Start of Block
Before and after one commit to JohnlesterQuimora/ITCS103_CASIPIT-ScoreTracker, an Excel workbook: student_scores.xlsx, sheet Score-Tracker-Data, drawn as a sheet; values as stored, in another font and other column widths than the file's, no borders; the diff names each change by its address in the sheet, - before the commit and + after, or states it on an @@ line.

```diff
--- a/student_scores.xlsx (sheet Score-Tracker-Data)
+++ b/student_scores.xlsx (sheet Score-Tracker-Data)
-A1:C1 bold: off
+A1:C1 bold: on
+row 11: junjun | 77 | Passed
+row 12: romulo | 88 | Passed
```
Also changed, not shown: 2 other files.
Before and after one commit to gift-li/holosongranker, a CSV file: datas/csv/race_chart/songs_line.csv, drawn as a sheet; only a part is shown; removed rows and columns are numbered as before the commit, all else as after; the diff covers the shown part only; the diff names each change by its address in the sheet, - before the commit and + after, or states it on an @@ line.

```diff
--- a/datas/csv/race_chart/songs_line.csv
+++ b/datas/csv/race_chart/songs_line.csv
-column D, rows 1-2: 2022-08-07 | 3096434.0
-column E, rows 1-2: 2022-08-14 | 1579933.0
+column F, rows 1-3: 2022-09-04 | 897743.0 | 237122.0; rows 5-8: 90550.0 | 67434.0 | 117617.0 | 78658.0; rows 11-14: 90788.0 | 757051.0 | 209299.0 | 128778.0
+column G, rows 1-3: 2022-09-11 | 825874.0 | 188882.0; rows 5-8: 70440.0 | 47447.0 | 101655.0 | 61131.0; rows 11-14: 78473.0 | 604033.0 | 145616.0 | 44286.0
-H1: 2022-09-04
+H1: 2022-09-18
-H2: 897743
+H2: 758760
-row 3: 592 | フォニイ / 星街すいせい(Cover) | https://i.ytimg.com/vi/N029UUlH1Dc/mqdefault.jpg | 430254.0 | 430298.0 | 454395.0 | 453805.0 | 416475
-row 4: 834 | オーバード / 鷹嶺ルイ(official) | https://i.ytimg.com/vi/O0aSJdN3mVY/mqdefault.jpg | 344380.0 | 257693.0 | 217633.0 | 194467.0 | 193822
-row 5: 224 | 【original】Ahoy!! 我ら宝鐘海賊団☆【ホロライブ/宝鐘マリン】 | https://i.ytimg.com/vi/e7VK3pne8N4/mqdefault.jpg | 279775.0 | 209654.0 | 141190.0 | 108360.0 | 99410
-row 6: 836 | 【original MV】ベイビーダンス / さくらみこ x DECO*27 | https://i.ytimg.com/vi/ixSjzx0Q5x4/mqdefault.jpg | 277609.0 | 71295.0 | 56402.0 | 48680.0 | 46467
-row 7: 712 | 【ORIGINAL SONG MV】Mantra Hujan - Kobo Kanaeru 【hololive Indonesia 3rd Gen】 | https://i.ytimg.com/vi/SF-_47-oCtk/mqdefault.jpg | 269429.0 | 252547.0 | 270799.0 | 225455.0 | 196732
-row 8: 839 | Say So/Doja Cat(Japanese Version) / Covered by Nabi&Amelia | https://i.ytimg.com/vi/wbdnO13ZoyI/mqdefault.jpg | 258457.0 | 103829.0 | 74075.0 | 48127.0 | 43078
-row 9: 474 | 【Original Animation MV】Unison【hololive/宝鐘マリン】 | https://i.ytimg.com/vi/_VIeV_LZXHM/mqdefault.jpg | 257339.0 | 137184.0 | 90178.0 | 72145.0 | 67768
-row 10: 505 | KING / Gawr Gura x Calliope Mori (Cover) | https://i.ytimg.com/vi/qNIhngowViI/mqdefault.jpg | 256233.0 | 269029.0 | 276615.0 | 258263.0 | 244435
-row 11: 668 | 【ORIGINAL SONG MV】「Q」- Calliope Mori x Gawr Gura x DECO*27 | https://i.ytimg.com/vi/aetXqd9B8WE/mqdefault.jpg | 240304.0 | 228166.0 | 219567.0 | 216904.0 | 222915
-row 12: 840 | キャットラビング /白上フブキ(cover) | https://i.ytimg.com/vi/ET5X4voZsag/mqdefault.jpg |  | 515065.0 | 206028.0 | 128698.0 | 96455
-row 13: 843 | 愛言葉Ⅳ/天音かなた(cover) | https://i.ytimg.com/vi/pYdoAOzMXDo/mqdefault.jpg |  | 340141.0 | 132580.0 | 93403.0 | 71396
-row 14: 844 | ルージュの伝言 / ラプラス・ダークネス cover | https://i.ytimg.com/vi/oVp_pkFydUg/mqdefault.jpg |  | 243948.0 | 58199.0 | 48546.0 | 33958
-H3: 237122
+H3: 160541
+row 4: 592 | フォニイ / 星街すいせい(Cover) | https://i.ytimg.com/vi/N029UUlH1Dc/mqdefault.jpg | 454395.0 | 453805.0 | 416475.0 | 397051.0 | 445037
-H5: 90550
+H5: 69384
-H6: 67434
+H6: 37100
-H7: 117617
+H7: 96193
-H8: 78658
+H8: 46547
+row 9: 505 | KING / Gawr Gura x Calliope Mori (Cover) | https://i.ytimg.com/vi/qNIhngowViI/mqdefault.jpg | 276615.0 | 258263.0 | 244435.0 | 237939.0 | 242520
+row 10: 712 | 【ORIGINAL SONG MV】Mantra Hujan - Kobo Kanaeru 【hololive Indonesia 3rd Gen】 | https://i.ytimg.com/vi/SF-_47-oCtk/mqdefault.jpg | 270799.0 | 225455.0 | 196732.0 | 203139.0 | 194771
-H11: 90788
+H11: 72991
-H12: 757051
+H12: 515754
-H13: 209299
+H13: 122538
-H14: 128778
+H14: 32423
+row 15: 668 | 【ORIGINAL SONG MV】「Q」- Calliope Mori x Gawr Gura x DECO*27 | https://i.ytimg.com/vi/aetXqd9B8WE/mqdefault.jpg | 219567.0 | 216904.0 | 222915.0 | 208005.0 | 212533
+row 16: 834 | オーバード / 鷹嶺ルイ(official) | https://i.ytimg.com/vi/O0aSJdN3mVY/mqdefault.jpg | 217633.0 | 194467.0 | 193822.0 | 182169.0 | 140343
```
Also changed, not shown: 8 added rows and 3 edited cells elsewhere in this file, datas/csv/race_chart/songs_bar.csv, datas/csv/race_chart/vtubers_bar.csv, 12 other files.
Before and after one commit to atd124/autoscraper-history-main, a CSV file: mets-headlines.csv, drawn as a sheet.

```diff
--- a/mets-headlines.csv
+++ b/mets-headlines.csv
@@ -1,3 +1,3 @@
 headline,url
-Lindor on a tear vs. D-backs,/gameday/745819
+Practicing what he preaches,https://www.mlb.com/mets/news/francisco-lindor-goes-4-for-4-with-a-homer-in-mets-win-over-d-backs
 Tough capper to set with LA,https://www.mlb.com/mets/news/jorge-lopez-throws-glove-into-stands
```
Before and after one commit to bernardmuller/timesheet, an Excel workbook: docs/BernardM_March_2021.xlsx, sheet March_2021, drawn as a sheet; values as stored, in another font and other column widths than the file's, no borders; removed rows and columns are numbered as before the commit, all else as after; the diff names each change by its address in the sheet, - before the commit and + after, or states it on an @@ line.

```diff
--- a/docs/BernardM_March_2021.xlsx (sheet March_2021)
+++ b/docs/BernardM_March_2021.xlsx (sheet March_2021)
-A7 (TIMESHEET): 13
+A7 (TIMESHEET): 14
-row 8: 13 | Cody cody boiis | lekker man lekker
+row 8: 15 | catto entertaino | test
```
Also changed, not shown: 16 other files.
End of Block
* _Aim of the exercise_
Each line above that contains the string "mets" should be identified and copied.

* _Your solution_
Before and after one commit to atd124/autoscraper-history-main, a CSV file: mets-headlines.csv, drawn as a sheet.
--- a/mets-headlines.csv
+++ b/mets-headlines.csv
+Practicing what he preaches,https://www.mlb.com/mets/news/francisco-lindor-goes-4-for-4-with-a-homer-in-mets-win-over-d-backs
 Tough capper to set with LA,https://www.mlb.com/mets/news/jorge-lopez-throws-glove-into-stands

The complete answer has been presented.